Samuel Frimpong has vivid memories of his first day at work in an underground gold mine in his native Ghana. Just as unforgettable are his memories of stepping into an environment that for him was equally alien: Edmonton in mid-winter.
Frimpong, who recently returned to Edmonton to accept a faculty position at the University of Alberta, is a veteran of eight Canadian winters now, but when he first set foot in the city on 27 December 1988 to begin a PhD in mining engineering he had never before experienced anything like it. "It was a shock. There had been an orientation at the Canadian high commission in Zambia for students coming to Canada to study, and I had received some brochures telling international students what to expect, but it's something you just cannot imagine."
After completing his degree in 1992, Frimpong spent another year at the U of A as a sessional lecturer before accepting a faculty appointment at the Technical University of Nova Scotia. Now he's back in Alberta, having been named an associate professor of mining engineering effective 1 July 1996.
He brings a store of practical experience as well as his academic background. It was his experience as an underground miner —"I was amazed at the engineering feats that were involved in such a big venture"— that led Frimpong to pursue a career in mining engineering. He did undergraduate work at the University of Science and Technology in Ghana and then, following a postgraduate internship, he accepted a UNESCO scholarship to complete his master's degree at the University of Zambia. In addition to his academic credentials, he has first-hand experience of both surface and underground hard rock mining operations and offshore crude oil operations.

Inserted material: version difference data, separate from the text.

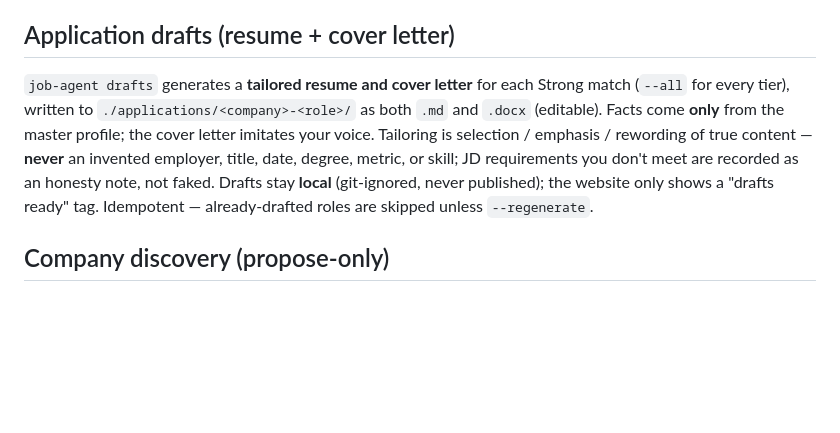
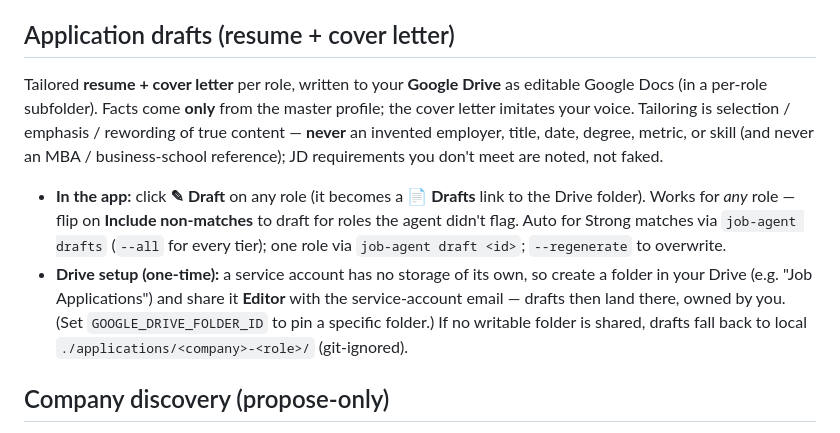
Before and after one commit to meltahir97/job-agent, a Markdown page: README.md, the part around the change. Rendered like a GitHub page; blank space fills up the shorter version.

Commit message:
docs: drafts to Drive + draft-any-role (incl. non-matches)
Co-Authored-By: Claude Opus 4.8 <noreply@anthropic.com>

```diff
--- a/README.md
+++ b/README.md
@@ -208,14 +208,22 @@ master profile isn't available.
 
 ## Application drafts (resume + cover letter)
 
-`job-agent drafts` generates a **tailored resume and cover letter** for each Strong
-match (`--all` for every tier), written to `./applications/<company>-<role>/` as both
-`.md` and `.docx` (editable). Facts come **only** from the master profile; the cover
-letter imitates your voice. Tailoring is selection / emphasis / rewording of true
-content — **never** an invented employer, title, date, degree, metric, or skill; JD
-requirements you don't meet are recorded as an honesty note, not faked. Drafts stay
-**local** (git-ignored, never published); the website only shows a "drafts ready" tag.
-Idempotent — already-drafted roles are skipped unless `--regenerate`.
+Tailored **resume + cover letter** per role, written to your **Google Drive** as
+editable Google Docs (in a per-role subfolder). Facts come **only** from the master
+profile; the cover letter imitates your voice. Tailoring is selection / emphasis /
+rewording of true content — **never** an invented employer, title, date, degree,
+metric, or skill (and never an MBA / business-school reference); JD requirements you
+don't meet are noted, not faked.
+
+- **In the app:** click **✎ Draft** on any role (it becomes a **📄 Drafts** link to the
+  Drive folder). Works for *any* role — flip on **Include non-matches** to draft for
+  roles the agent didn't flag. Auto for Strong matches via `job-agent drafts` (`--all`
+  for every tier); one role via `job-agent draft <id>`; `--regenerate` to overwrite.
+- **Drive setup (one-time):** a service account has no storage of its own, so create a
+  folder in your Drive (e.g. "Job Applications") and share it **Editor** with the
+  service-account email — drafts then land there, owned by you. (Set
+  `GOOGLE_DRIVE_FOLDER_ID` to pin a specific folder.) If no writable folder is shared,
+  drafts fall back to local `./applications/<company>-<role>/` (git-ignored).
 
 ## Company discovery (propose-only)
 
```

Hands-on experience is invaluable, says the new U of A faculty member. "In any mining engineering curriculum, it is important to be able to provide students the practical experience that will help them in the classroom."
Frimpong, who specializes in mine design, mineral economics, modelling methods, and operations research, says he returned to the U of A for the same reason he first went underground: for the challenge. "I saw it as an opportunity to advance in my career and to contribute to the advancement of mining engineering."

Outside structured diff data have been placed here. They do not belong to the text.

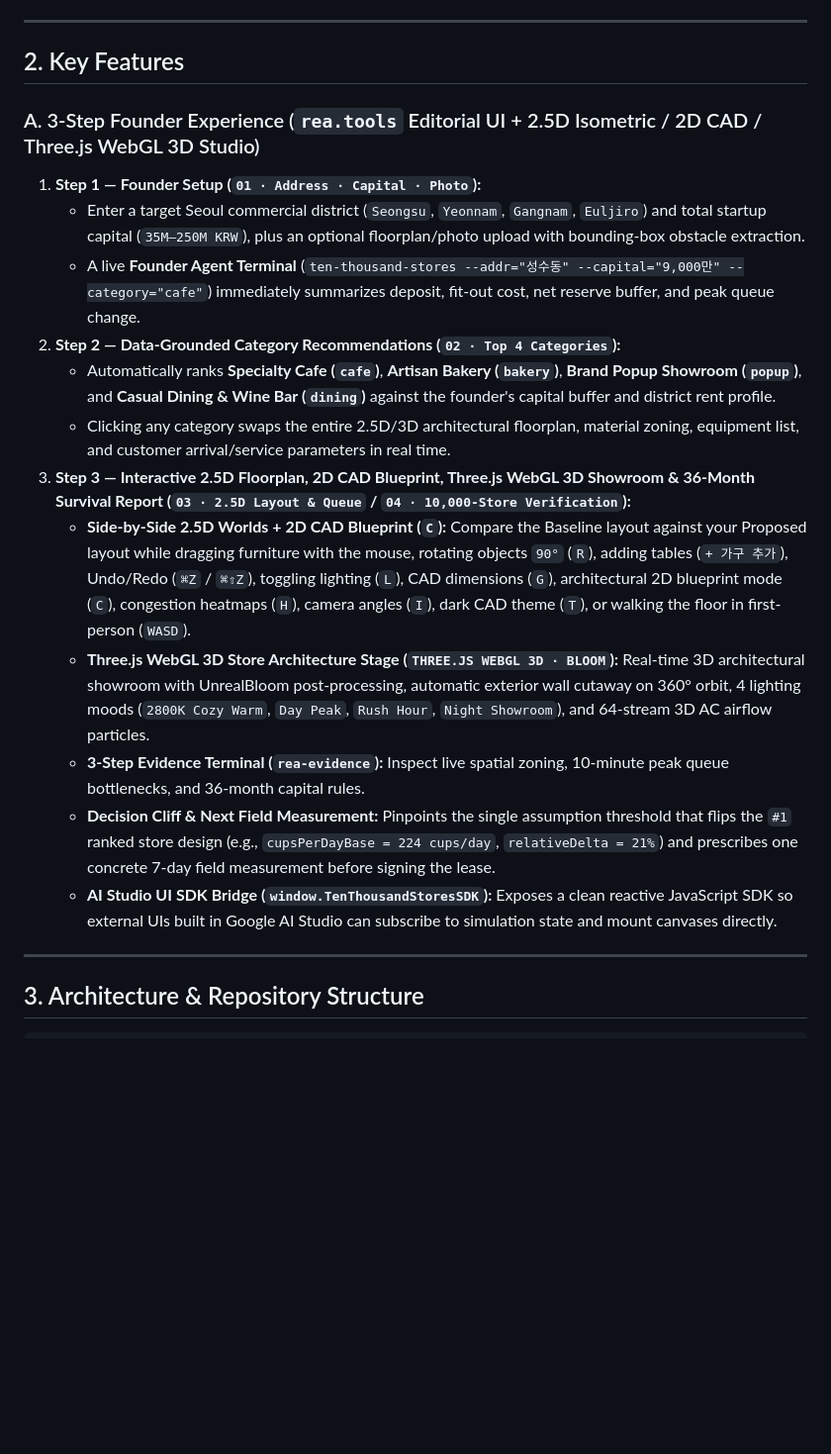
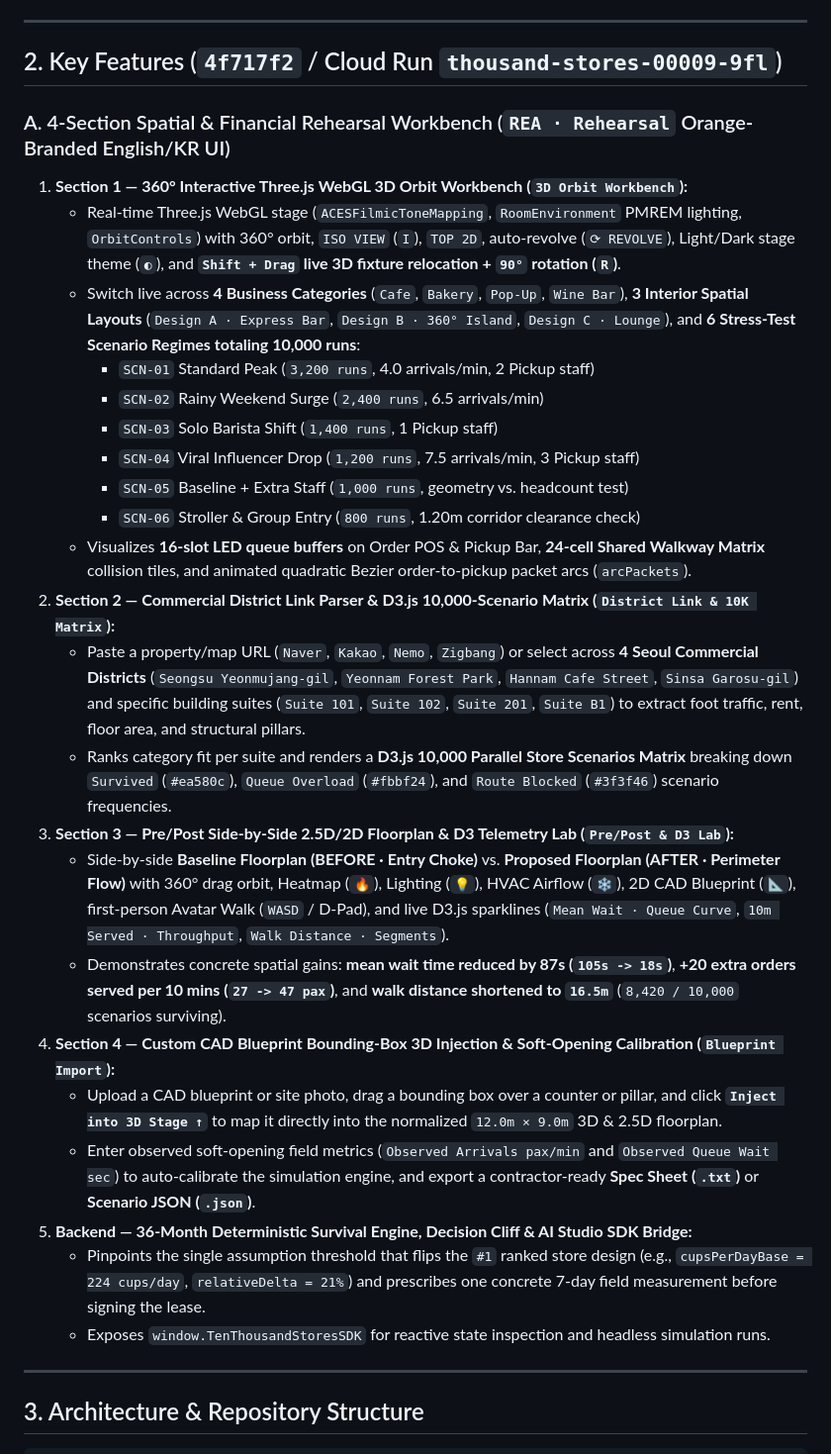
Before and after one commit to devstar2637-hash/GDH, a Markdown page: README.md, the part around one of its changes. Shown at 99% size. Rendered like a GitHub page; blank space fills up the shorter version.

Commit message:
docs(readme): update README with Three.js 3D workbench, D3 10K matrix, and blueprint 3D injection (4f717f2)

```diff
--- a/README.md
+++ b/README.md
@@ -19,21 +19,31 @@
 
 ---
 
-## 2. Key Features
+## 2. Key Features (`4f717f2` / Cloud Run `thousand-stores-00009-9fl`)
 
-### A. 3-Step Founder Experience (`rea.tools` Editorial UI + 2.5D Isometric / 2D CAD / Three.js WebGL 3D Studio)
-1. **Step 1 — Founder Setup (`01 · Address · Capital · Photo`):**
-   - Enter a target Seoul commercial district (`Seongsu`, `Yeonnam`, `Gangnam`, `Euljiro`) and total startup capital (`35M–250M KRW`), plus an optional floorplan/photo upload with bounding-box obstacle extraction.
-   - A live **Founder Agent Terminal** (`ten-thousand-stores --addr="성수동" --capital="9,000만" --category="cafe"`) immediately summarizes deposit, fit-out cost, net reserve buffer, and peak queue change.
-2. **Step 2 — Data-Grounded Category Recommendations (`02 · Top 4 Categories`):**
-   - Automatically ranks **Specialty Cafe (`cafe`)**, **Artisan Bakery (`bakery`)**, **Brand Popup Showroom (`popup`)**, and **Casual Dining & Wine Bar (`dining`)** against the founder's capital buffer and district rent profile.
-   - Clicking any category swaps the entire 2.5D/3D architectural floorplan, material zoning, equipment list, and customer arrival/service parameters in real time.
-3. **Step 3 — Interactive 2.5D Floorplan, 2D CAD Blueprint, Three.js WebGL 3D Showroom & 36-Month Survival Report (`03 · 2.5D Layout & Queue` / `04 · 10,000-Store Verification`):**
-   - **Side-by-Side 2.5D Worlds + 2D CAD Blueprint (`C`):** Compare the Baseline layout against your Proposed layout while dragging furniture with the mouse, rotating objects `90°` (`R`), adding tables (`+ 가구 추가`), Undo/Redo (`⌘Z` / `⌘⇧Z`), toggling lighting (`L`), CAD dimensions (`G`), architectural 2D blueprint mode (`C`), congestion heatmaps (`H`), camera angles (`I`), dark CAD theme (`T`), or walking the floor in first-person (`WASD`).
-   - **Three.js WebGL 3D Store Architecture Stage (`THREE.JS WEBGL 3D · BLOOM`):** Real-time 3D architectural showroom with UnrealBloom post-processing, automatic exterior wall cutaway on 360° orbit, 4 lighting moods (`2800K Cozy Warm`, `Day Peak`, `Rush Hour`, `Night Showroom`), and 64-stream 3D AC airflow particles.
-   - **3-Step Evidence Terminal (`rea-evidence`):** Inspect live spatial zoning, 10-minute peak queue bottlenecks, and 36-month capital rules.
-   - **Decision Cliff & Next Field Measurement:** Pinpoints the single assumption threshold that flips the `#1` ranked store design (e.g., `cupsPerDayBase = 224 cups/day`, `relativeDelta = 21%`) and prescribes one concrete 7-day field measurement before signing the lease.
-   - **AI Studio UI SDK Bridge (`window.TenThousandStoresSDK`):** Exposes a clean reactive JavaScript SDK so external UIs built in Google AI Studio can subscribe to simulation state and mount canvases directly.
+### A. 4-Section Spatial & Financial Rehearsal Workbench (`REA · Rehearsal` Orange-Branded English/KR UI)
+1. **Section 1 — 360° Interactive Three.js WebGL 3D Orbit Workbench (`3D Orbit Workbench`):**
+   - Real-time Three.js WebGL stage (`ACESFilmicToneMapping`, `RoomEnvironment` PMREM lighting, `OrbitControls`) with 360° orbit, `ISO VIEW` (`I`), `TOP 2D`, auto-revolve (`⟳ REVOLVE`), Light/Dark stage theme (`◐`), and **`Shift + Drag` live 3D fixture relocation + `90°` rotation (`R`)**.
+   - Switch live across **4 Business Categories** (`Cafe`, `Bakery`, `Pop-Up`, `Wine Bar`), **3 Interior Spatial Layouts** (`Design A · Express Bar`, `Design B · 360° Island`, `Design C · Lounge`), and **6 Stress-Test Scenario Regimes totaling 10,000 runs**:
+     - `SCN-01` Standard Peak (`3,200 runs`, 4.0 arrivals/min, 2 Pickup staff)
+     - `SCN-02` Rainy Weekend Surge (`2,400 runs`, 6.5 arrivals/min)
+     - `SCN-03` Solo Barista Shift (`1,400 runs`, 1 Pickup staff)
+     - `SCN-04` Viral Influencer Drop (`1,200 runs`, 7.5 arrivals/min, 3 Pickup staff)
+     - `SCN-05` Baseline + Extra Staff (`1,000 runs`, geometry vs. headcount test)
+     - `SCN-06` Stroller & Group Entry (`800 runs`, 1.20m corridor clearance check)
+   - Visualizes **16-slot LED queue buffers** on Order POS & Pickup Bar, **24-cell Shared Walkway Matrix** collision tiles, and animated quadratic Bezier order-to-pickup packet arcs (`arcPackets`).
+2. **Section 2 — Commercial District Link Parser & D3.js 10,000-Scenario Matrix (`District Link & 10K Matrix`):**
+   - Paste a property/map URL (`Naver`, `Kakao`, `Nemo`, `Zigbang`) or select across **4 Seoul Commercial Districts** (`Seongsu Yeonmujang-gil`, `Yeonnam Forest Park`, `Hannam Cafe Street`, `Sinsa Garosu-gil`) and specific building suites (`Suite 101`, `Suite 102`, `Suite 201`, `Suite B1`) to extract foot traffic, rent, floor area, and structural pillars.
+   - Ranks category fit per suite and renders a **D3.js 10,000 Parallel Store Scenarios Matrix** breaking down `Survived` (`#ea580c`), `Queue Overload` (`#fbbf24`), and `Route Blocked` (`#3f3f46`) scenario frequencies.
+3. **Section 3 — Pre/Post Side-by-Side 2.5D/2D Floorplan & D3 Telemetry Lab (`Pre/Post & D3 Lab`):**
+   - Side-by-side **Baseline Floorplan (BEFORE · Entry Choke)** vs. **Proposed Floorplan (AFTER · Perimeter Flow)** with 360° drag orbit, Heatmap (`🔥`), Lighting (`💡`), HVAC Airflow (`❄️`), 2D CAD Blueprint (`📐`), first-person Avatar Walk (`WASD` / D-Pad), and live D3.js sparklines (`Mean Wait · Queue Curve`, `10m Served · Throughput`, `Walk Distance · Segments`).
+   - Demonstrates concrete spatial gains: **mean wait time reduced by 87s (`105s -> 18s`)**, **+20 extra orders served per 10 mins (`27 -> 47 pax`)**, and **walk distance shortened to `16.5m`** (`8,420 / 10,000` scenarios surviving).
+4. **Section 4 — Custom CAD Blueprint Bounding-Box 3D Injection & Soft-Opening Calibration (`Blueprint Import`):**
+   - Upload a CAD blueprint or site photo, drag a bounding box over a counter or pillar, and click **`Inject into 3D Stage ↑`** to map it directly into the normalized `12.0m × 9.0m` 3D & 2.5D floorplan.
+   - Enter observed soft-opening field metrics (`Observed Arrivals pax/min` and `Observed Queue Wait sec`) to auto-calibrate the simulation engine, and export a contractor-ready **Spec Sheet (`.txt`)** or **Scenario JSON (`.json`)**.
+5. **Backend — 36-Month Deterministic Survival Engine, Decision Cliff & AI Studio SDK Bridge:**
+   - Pinpoints the single assumption threshold that flips the `#1` ranked store design (e.g., `cupsPerDayBase = 224 cups/day`, `relativeDelta = 21%`) and prescribes one concrete 7-day field measurement before signing the lease.
+   - Exposes `window.TenThousandStoresSDK` for reactive state inspection and headless simulation runs.
 
 ---
 
```
Also changed, not shown: other parts of README.md (+6 -6 lines).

"The University of Alberta has a strong base of industry support, thanks to the hard work of its faculty and the members of the Industry Advisory Committee," says Frimpong. "The challenge now is to build on this good work."
Published Autumn 1996.